- LISTED RECORDS -
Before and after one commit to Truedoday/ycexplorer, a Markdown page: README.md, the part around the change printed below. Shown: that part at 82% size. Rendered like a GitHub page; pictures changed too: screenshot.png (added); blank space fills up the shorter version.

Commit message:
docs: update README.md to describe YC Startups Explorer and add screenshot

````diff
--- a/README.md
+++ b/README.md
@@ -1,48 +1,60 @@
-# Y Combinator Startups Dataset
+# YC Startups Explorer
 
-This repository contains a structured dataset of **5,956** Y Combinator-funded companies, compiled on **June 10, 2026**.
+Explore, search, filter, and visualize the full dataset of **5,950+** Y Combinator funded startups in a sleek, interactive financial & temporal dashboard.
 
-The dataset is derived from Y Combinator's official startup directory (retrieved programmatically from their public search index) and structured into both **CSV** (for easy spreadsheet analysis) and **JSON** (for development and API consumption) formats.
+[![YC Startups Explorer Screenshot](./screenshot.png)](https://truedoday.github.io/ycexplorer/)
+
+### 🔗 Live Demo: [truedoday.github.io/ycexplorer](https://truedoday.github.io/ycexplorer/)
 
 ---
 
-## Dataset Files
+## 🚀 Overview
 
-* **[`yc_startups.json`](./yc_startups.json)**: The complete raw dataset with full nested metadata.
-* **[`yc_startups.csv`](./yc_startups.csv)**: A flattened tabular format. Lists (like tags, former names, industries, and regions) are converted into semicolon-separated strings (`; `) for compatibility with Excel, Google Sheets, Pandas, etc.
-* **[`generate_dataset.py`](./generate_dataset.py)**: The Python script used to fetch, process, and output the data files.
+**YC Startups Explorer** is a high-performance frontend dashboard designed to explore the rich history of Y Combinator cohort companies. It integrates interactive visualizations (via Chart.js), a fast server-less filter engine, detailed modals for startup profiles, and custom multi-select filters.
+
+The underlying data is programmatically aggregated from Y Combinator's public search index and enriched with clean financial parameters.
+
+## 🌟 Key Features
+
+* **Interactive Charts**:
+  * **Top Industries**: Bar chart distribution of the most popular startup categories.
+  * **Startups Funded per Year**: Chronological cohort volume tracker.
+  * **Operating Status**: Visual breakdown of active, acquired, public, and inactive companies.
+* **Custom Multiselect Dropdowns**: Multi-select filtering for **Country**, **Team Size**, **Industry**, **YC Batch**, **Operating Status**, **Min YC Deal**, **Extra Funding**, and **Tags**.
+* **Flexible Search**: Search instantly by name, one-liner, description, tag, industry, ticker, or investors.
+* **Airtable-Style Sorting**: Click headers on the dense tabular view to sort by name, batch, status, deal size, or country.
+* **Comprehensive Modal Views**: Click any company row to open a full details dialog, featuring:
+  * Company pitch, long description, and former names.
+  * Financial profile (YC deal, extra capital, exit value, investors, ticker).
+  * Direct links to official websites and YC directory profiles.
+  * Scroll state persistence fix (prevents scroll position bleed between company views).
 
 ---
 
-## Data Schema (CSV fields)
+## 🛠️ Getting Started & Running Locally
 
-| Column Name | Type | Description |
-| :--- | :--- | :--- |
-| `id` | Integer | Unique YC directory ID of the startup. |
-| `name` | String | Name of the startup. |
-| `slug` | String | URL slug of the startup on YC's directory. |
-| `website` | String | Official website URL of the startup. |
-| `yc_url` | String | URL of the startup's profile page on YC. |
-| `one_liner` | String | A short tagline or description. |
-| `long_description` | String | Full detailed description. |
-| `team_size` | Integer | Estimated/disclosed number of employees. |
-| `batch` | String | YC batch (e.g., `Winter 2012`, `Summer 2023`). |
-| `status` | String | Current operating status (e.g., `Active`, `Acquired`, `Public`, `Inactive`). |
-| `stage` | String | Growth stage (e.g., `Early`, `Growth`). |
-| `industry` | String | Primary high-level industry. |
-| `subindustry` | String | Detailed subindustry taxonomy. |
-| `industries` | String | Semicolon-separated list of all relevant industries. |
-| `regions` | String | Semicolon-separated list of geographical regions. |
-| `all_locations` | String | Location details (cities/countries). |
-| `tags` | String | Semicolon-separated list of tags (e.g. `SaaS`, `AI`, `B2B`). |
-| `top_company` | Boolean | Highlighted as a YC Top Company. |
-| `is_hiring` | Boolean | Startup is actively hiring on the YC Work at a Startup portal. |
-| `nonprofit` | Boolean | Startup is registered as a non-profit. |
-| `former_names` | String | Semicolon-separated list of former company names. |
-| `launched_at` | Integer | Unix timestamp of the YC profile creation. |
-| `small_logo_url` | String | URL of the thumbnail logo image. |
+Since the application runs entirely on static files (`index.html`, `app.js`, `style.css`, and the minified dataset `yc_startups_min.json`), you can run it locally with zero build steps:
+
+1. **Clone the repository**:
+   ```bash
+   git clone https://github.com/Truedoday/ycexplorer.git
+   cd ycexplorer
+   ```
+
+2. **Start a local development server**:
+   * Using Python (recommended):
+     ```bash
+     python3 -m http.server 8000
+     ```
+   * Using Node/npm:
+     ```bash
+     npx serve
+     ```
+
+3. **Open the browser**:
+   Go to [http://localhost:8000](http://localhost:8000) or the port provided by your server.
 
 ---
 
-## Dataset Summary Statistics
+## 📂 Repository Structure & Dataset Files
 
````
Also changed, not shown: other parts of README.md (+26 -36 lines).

- EXERCISE BRIEF -
Once you have read the entries, repeat them all exactly.

- ANSWER BOX -
Before and after one commit to Truedoday/ycexplorer, a Markdown page: README.md, the part around the change printed below. Shown: that part at 82% size. Rendered like a GitHub page; pictures changed too: screenshot.png (added); blank space fills up the shorter version.

Commit message:
docs: update README.md to describe YC Startups Explorer and add screenshot

````diff
--- a/README.md
+++ b/README.md
@@ -1,48 +1,60 @@
-# Y Combinator Startups Dataset
+# YC Startups Explorer
 
-This repository contains a structured dataset of **5,956** Y Combinator-funded companies, compiled on **June 10, 2026**.
+Explore, search, filter, and visualize the full dataset of **5,950+** Y Combinator funded startups in a sleek, interactive financial & temporal dashboard.
 
-The dataset is derived from Y Combinator's official startup directory (retrieved programmatically from their public search index) and structured into both **CSV** (for easy spreadsheet analysis) and **JSON** (for development and API consumption) formats.
+[![YC Startups Explorer Screenshot](./screenshot.png)](https://truedoday.github.io/ycexplorer/)
+
+### 🔗 Live Demo: [truedoday.github.io/ycexplorer](https://truedoday.github.io/ycexplorer/)
 
 ---
 
-## Dataset Files
+## 🚀 Overview
 
-* **[`yc_startups.json`](./yc_startups.json)**: The complete raw dataset with full nested metadata.
-* **[`yc_startups.csv`](./yc_startups.csv)**: A flattened tabular format. Lists (like tags, former names, industries, and regions) are converted into semicolon-separated strings (`; `) for compatibility with Excel, Google Sheets, Pandas, etc.
-* **[`generate_dataset.py`](./generate_dataset.py)**: The Python script used to fetch, process, and output the data files.
+**YC Startups Explorer** is a high-performance frontend dashboard designed to explore the rich history of Y Combinator cohort companies. It integrates interactive visualizations (via Chart.js), a fast server-less filter engine, detailed modals for startup profiles, and custom multi-select filters.
+
+The underlying data is programmatically aggregated from Y Combinator's public search index and enriched with clean financial parameters.
+
+## 🌟 Key Features
+
+* **Interactive Charts**:
+  * **Top Industries**: Bar chart distribution of the most popular startup categories.
+  * **Startups Funded per Year**: Chronological cohort volume tracker.
+  * **Operating Status**: Visual breakdown of active, acquired, public, and inactive companies.
+* **Custom Multiselect Dropdowns**: Multi-select filtering for **Country**, **Team Size**, **Industry**, **YC Batch**, **Operating Status**, **Min YC Deal**, **Extra Funding**, and **Tags**.
+* **Flexible Search**: Search instantly by name, one-liner, description, tag, industry, ticker, or investors.
+* **Airtable-Style Sorting**: Click headers on the dense tabular view to sort by name, batch, status, deal size, or country.
+* **Comprehensive Modal Views**: Click any company row to open a full details dialog, featuring:
+  * Company pitch, long description, and former names.
+  * Financial profile (YC deal, extra capital, exit value, investors, ticker).
+  * Direct links to official websites and YC directory profiles.
+  * Scroll state persistence fix (prevents scroll position bleed between company views).
 
 ---
 
-## Data Schema (CSV fields)
+## 🛠️ Getting Started & Running Locally
 
-| Column Name | Type | Description |
-| :--- | :--- | :--- |
-| `id` | Integer | Unique YC directory ID of the startup. |
-| `name` | String | Name of the startup. |
-| `slug` | String | URL slug of the startup on YC's directory. |
-| `website` | String | Official website URL of the startup. |
-| `yc_url` | String | URL of the startup's profile page on YC. |
-| `one_liner` | String | A short tagline or description. |
-| `long_description` | String | Full detailed description. |
-| `team_size` | Integer | Estimated/disclosed number of employees. |
-| `batch` | String | YC batch (e.g., `Winter 2012`, `Summer 2023`). |
-| `status` | String | Current operating status (e.g., `Active`, `Acquired`, `Public`, `Inactive`). |
-| `stage` | String | Growth stage (e.g., `Early`, `Growth`). |
-| `industry` | String | Primary high-level industry. |
-| `subindustry` | String | Detailed subindustry taxonomy. |
-| `industries` | String | Semicolon-separated list of all relevant industries. |
-| `regions` | String | Semicolon-separated list of geographical regions. |
-| `all_locations` | String | Location details (cities/countries). |
-| `tags` | String | Semicolon-separated list of tags (e.g. `SaaS`, `AI`, `B2B`). |
-| `top_company` | Boolean | Highlighted as a YC Top Company. |
-| `is_hiring` | Boolean | Startup is actively hiring on the YC Work at a Startup portal. |
-| `nonprofit` | Boolean | Startup is registered as a non-profit. |
-| `former_names` | String | Semicolon-separated list of former company names. |
-| `launched_at` | Integer | Unix timestamp of the YC profile creation. |
-| `small_logo_url` | String | URL of the thumbnail logo image. |
+Since the application runs entirely on static files (`index.html`, `app.js`, `style.css`, and the minified dataset `yc_startups_min.json`), you can run it locally with zero build steps:
+
+1. **Clone the repository**:
+   ```bash
+   git clone https://github.com/Truedoday/ycexplorer.git
+   cd ycexplorer
+   ```
+
+2. **Start a local development server**:
+   * Using Python (recommended):
+     ```bash
+     python3 -m http.server 8000
+     ```
+   * Using Node/npm:
+     ```bash
+     npx serve
+     ```
+
+3. **Open the browser**:
+   Go to [http://localhost:8000](http://localhost:8000) or the port provided by your server.
 
 ---
 
-## Dataset Summary Statistics
+## 📂 Repository Structure & Dataset Files
 
````
Also changed, not shown: other parts of README.md (+26 -36 lines).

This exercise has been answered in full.